We need to be careful how we throw around the phrase “fashion critic.” Let’s not do to it what fashion writing has done to “iconic” or “chic”—that is to say, make it meaningless. Because what critics write does have meaning, and purpose, and I’d like to keep it that way.
It wasn’t a great night for traditional fashion books, but there were some stylish wins at the National Magazine Awards last night. New York took home four Ellies, The New Yorker and National Geographic three each, and GQ took home the award for General Excellence in the 500,000-to-1 million circulation category. [WWD]
The latest Louis Vuitton “Icons” campaign has leaked, starring footballers Zidane, Pelé, and Maradona enjoying some foosball in their downtime. Annie Leibovitz shot the campaign in Madrid. And, oh yeah, there are some pieces of LV luggage (Zidane’s monogrammed with his ZZ) lurking in the background. [Racked]
Speaking of models, Karlie Kloss and Anna Jagodzinska are the faces of Donna Karan for Fall 2010. Patrick Demarchelier shot them in New York for the label’s 25th anniversary campaign. [Fashionologie]
And another designer made it work. Seth Aaron Henderson was named the winner of the seventh season of Project Runway last night. [NYDN]
Lanvin has opened its second American outlet—and the first to sell its menswear—in Las Vegas (pictured). Well, there goes any chance of those casino winnings actually making it home. [WWD]
Groan: Project Runway, the Wii game. Because the television wasn’t barking “Make it work!” enough already. [WWD]

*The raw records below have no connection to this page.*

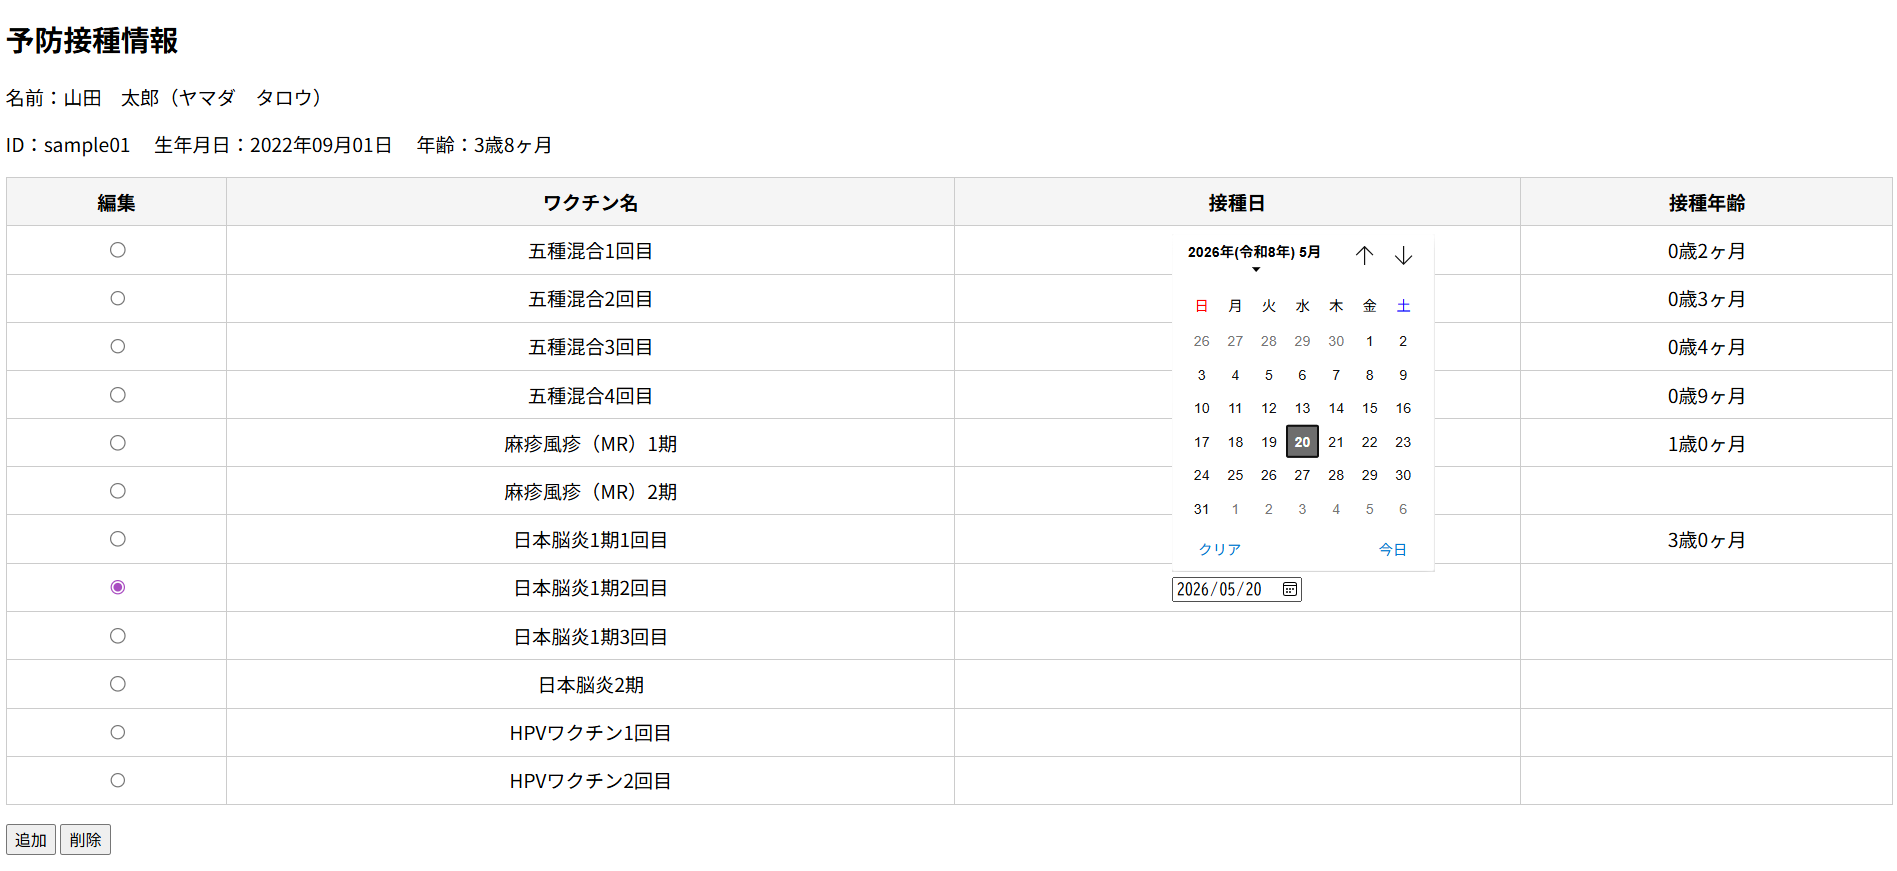
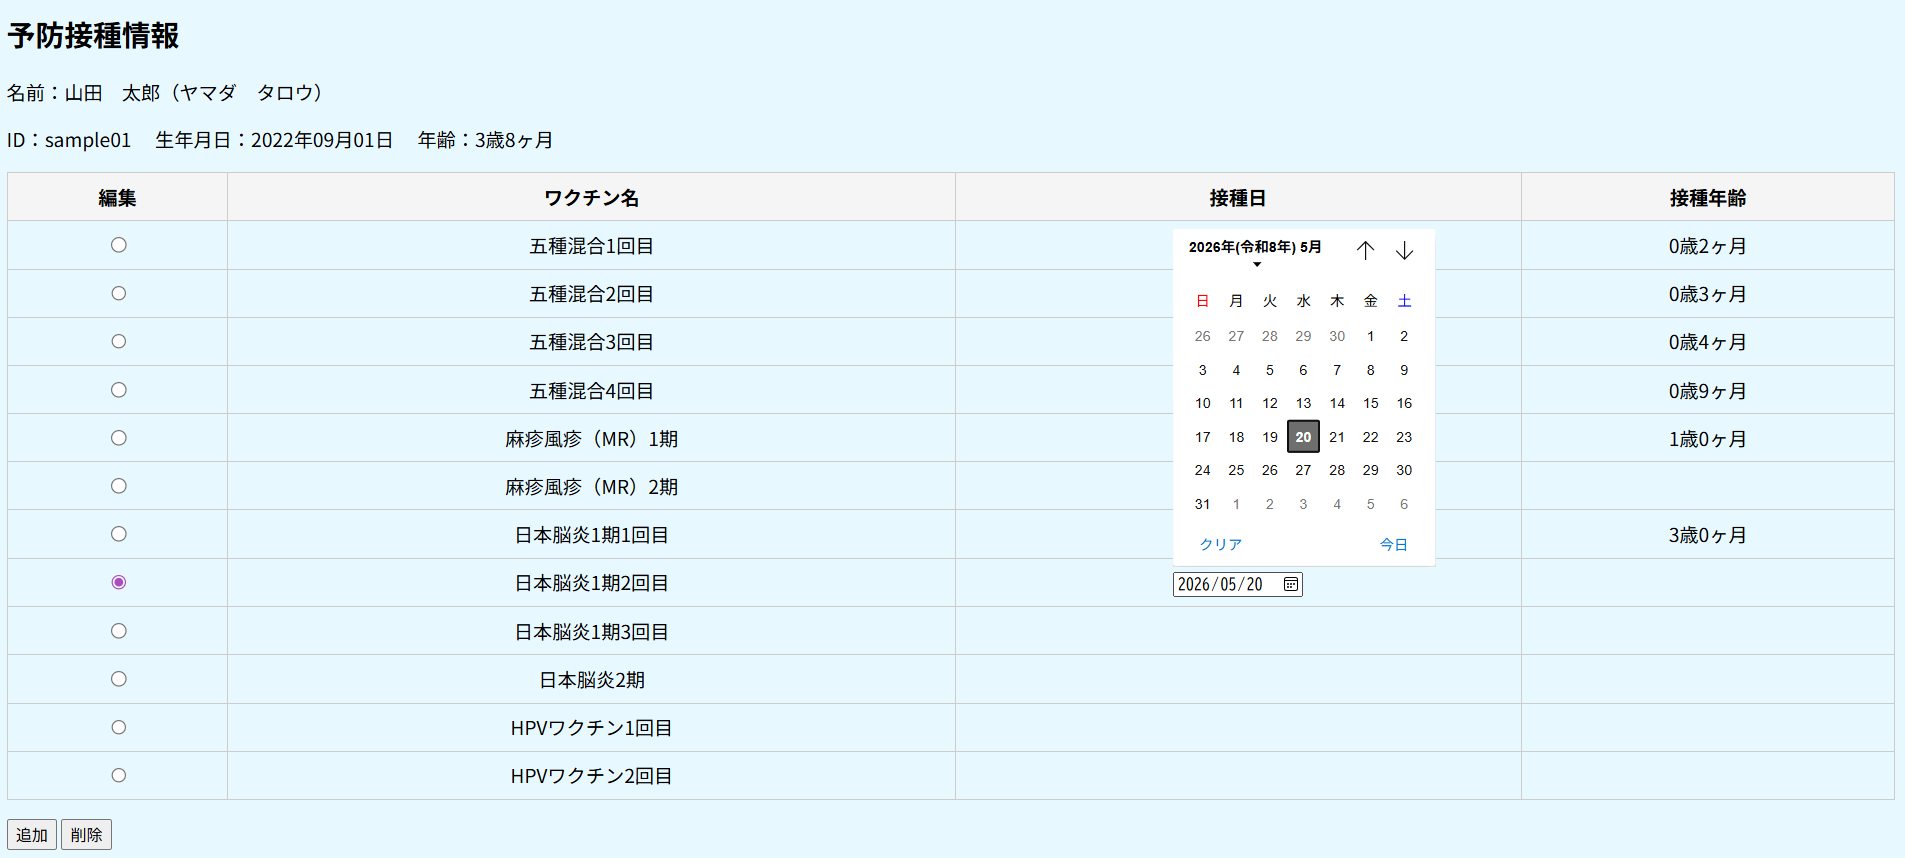
背景色を追加してUIを改善

diff --git a/child_health_app/templates/vaccination.html b/child_health_app/templates/vaccination.html
@@ -5,7 +5,6 @@
     <title>予防接種情報</title>
 
     <style>
-        /* テーブルの見やすい枠線 */
         .vac-table {
             width: 100%;
             border-collapse: collapse;
@@ -24,10 +23,13 @@
             font-weight: bold;
         }
 
-        /* 戻るボタンの位置調整 */
         .back-area {
             margin-top: 1.5em;
         }
+
+        body {
+        background-color: #ffffeb;
+    }
     </style>
 </head>
 

diff --git a/clinic_app/templates/vaccination.html b/clinic_app/templates/vaccination.html
@@ -17,8 +17,9 @@
             padding: 20px;
             z-index: 1000;
         }
-
-        /* ▼ 追加：テーブルの枠線と見やすいデザイン */
+        body {
+            background-color: #e7f8ff;
+        }
         .vac-table {
             width: 100%;
             border-collapse: collapse;

diff --git a/child_health_app/templates/login.html b/child_health_app/templates/login.html
@@ -8,6 +8,9 @@
         body {
             font-family: sans-serif;
             margin: 20px;
+
+            background-color: #ffffeb;
+
         }
 
         .vac-table {

diff --git a/child_health_app/templates/mypage.html b/child_health_app/templates/mypage.html
@@ -8,6 +8,8 @@
         body {
             font-family: sans-serif;
             margin: 20px;
+
+            background-color: #ffffeb;
         }
 
         .vac-table {

diff --git a/clinic_app/templates/login.html b/clinic_app/templates/login.html
@@ -8,6 +8,8 @@
         body {
             font-family: sans-serif;
             margin: 20px;
+
+            background-color: #e7f8ff;
         }
 
         .vac-table {

diff --git a/clinic_app/templates/search.html b/clinic_app/templates/search.html
@@ -8,6 +8,8 @@
         body {
             font-family: sans-serif;
             margin: 20px;
+
+            background-color: #e7f8ff;
         }
 
         .vac-table {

Is Le Baron coming to New York City? According to Eater, a deal is in the works for an NYC outpost of André’s famous Parisian club on the border of Chinatown and the Financial District. Spring ’11 fashion week revelers, starting girding yourselves now. [Eater]

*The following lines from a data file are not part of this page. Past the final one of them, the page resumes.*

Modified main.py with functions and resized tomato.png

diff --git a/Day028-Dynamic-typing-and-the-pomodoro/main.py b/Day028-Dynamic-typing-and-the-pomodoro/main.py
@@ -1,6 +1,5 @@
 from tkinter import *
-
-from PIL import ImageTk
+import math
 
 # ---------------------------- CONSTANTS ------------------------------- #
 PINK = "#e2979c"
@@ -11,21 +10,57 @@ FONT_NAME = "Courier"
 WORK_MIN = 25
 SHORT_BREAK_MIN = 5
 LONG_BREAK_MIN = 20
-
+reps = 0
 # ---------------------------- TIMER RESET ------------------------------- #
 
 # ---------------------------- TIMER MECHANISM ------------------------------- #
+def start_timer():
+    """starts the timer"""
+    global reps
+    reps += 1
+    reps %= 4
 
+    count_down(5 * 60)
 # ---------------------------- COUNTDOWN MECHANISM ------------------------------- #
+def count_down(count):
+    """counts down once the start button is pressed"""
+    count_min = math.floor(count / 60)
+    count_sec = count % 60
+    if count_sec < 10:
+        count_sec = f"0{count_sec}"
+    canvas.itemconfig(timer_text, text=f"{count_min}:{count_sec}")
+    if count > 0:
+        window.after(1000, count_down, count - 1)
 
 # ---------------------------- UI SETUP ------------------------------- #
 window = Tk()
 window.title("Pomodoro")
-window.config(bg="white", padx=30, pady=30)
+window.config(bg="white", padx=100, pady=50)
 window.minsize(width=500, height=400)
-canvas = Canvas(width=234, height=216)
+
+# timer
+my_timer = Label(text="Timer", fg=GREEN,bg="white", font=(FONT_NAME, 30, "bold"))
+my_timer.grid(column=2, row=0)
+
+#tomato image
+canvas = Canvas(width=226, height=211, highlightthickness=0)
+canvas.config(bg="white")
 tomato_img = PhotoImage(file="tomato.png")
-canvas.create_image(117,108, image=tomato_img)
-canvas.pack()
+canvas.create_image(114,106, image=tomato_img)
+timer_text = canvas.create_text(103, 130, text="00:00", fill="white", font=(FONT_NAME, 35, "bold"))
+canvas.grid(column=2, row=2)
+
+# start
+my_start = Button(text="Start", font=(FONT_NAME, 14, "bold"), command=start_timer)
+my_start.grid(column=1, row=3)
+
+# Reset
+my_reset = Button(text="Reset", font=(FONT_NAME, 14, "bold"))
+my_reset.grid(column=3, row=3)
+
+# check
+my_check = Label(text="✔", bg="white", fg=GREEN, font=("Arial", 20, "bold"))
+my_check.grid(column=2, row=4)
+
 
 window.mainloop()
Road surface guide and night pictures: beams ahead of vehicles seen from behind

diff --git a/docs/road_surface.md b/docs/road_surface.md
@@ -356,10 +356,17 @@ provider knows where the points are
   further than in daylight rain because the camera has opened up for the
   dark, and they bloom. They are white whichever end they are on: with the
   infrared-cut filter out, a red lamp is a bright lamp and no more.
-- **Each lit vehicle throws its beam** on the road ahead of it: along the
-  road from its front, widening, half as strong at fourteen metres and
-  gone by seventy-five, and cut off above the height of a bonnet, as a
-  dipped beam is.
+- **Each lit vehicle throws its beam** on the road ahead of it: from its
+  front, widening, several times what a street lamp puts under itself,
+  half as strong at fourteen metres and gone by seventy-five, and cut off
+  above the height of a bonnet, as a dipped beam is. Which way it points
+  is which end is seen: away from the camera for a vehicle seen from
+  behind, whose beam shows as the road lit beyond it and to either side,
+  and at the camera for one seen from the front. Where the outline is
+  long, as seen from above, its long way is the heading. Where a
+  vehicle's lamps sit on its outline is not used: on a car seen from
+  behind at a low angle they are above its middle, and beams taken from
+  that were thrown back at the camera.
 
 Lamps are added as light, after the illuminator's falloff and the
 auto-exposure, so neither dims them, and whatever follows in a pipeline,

Brian Atwood is leaving Bally after three years with the Swiss house; his Fall 2010 show in Milan will be his last. He’ll concentrate on his namesake label. [FWD]
And Tommy Hilfiger may see a change of hands: Vogue U.K. is reporting that its owner, Apax Partners, is considering selling. All eyes are on Phillips-Van Heusen, seen as the likeliest buyer; the company already licenses Tommy’s shirting and neckwear. Wholesale intrigue! [Vogue U.K.]
Cue the rampant speculation: Rumor has it that Sarah Jessica Parker may be signing on to a creative role in the house of Halston. Can we expect giant Carrie flowers and nameplate necklaces to make a comeback? [Vogue U.K.]
Missed your chance to grab that Margiela military-sock sweater back in 1991? Your second chance is coming soon. 1stdibs.com and Resurrection Vintage are teaming up to offer 1,000 pieces of unworn vintage MMM from the 20-year collection of Marcia Berger. We’re sure it’s just a coincidence that “Marcia Berger” sounds eerily similar to “Margiela”…right? [WWD]
It’s official: They’ve made it work. Today is Project Runway Day in New York City, when a strip of Seventh Avenue at 39th Street will be renamed Project Runway Way. (The name change is only temporary—after that, it’s auf Wiedersehen.) [Racked]
And speaking of reality-TV fashion, Rachel Zoe not only has a new season confirmed—she’s also got a new stylist. Ashley Avignone announced herself as the latest addition to the RZ stable via Twitter. [NY Mag]